### About this task
Copy each line that contains the string "import", taking them from the material.

/---

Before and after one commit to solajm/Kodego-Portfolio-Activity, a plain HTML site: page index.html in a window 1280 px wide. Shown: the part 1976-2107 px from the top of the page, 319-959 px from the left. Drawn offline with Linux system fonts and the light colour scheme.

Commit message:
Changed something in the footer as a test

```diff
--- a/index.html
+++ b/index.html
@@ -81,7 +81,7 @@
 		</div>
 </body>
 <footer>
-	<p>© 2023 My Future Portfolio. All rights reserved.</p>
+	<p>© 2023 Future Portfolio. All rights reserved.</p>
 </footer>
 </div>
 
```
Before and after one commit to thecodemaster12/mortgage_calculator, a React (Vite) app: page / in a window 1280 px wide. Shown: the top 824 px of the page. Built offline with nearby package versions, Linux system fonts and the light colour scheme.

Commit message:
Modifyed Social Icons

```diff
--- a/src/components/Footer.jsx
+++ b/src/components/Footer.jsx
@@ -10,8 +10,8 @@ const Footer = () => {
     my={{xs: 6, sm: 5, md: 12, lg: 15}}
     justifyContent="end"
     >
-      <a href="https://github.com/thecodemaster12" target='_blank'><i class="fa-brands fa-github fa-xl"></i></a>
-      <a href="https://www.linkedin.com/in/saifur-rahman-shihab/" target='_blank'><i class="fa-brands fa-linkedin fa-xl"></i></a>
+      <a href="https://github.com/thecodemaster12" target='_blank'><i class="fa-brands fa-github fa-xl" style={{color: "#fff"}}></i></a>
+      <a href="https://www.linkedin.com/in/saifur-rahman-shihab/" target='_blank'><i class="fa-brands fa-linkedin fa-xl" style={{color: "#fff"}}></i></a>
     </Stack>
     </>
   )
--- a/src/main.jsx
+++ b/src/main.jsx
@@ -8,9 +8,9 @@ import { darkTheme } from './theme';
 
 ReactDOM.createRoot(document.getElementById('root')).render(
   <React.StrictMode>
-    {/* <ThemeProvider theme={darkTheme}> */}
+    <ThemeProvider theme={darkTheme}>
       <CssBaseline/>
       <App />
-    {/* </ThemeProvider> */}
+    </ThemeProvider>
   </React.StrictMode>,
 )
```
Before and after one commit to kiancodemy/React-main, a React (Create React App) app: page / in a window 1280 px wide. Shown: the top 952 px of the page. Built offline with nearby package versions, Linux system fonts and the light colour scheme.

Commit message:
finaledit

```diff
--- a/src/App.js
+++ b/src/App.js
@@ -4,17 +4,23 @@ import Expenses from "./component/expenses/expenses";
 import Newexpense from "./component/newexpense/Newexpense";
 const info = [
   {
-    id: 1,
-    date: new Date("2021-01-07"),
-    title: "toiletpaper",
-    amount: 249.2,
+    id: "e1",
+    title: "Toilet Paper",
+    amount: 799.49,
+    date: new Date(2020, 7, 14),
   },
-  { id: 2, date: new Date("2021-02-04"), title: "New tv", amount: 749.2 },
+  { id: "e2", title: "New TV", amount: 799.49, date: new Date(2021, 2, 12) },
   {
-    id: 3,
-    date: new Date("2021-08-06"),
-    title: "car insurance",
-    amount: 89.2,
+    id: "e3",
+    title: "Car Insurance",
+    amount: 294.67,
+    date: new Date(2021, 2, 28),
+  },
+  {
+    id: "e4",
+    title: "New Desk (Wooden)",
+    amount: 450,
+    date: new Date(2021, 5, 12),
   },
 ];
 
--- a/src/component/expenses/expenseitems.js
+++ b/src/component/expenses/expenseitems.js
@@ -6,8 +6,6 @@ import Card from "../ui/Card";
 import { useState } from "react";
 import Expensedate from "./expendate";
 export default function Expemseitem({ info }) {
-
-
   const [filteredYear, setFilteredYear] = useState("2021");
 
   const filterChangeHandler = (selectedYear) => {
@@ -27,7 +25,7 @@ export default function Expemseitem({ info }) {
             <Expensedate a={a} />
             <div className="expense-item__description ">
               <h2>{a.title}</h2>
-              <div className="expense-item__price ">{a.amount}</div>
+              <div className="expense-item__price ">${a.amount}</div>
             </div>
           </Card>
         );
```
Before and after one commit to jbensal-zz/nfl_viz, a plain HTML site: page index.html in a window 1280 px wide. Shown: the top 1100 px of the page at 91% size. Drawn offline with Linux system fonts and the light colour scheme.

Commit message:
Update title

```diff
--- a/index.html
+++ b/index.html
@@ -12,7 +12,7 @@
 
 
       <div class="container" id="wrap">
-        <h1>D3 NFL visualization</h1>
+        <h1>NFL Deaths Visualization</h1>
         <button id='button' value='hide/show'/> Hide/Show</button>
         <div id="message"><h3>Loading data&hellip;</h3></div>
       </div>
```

\---

### Solution below
@@ -8,9 +8,9 @@ import { darkTheme } from './theme';
@@ -4,17 +4,23 @@ import Expenses from "./component/expenses/expenses";
 import Newexpense from "./component/newexpense/Newexpense";
@@ -6,8 +6,6 @@ import Card from "../ui/Card";
 import { useState } from "react";
 import Expensedate from "./expendate";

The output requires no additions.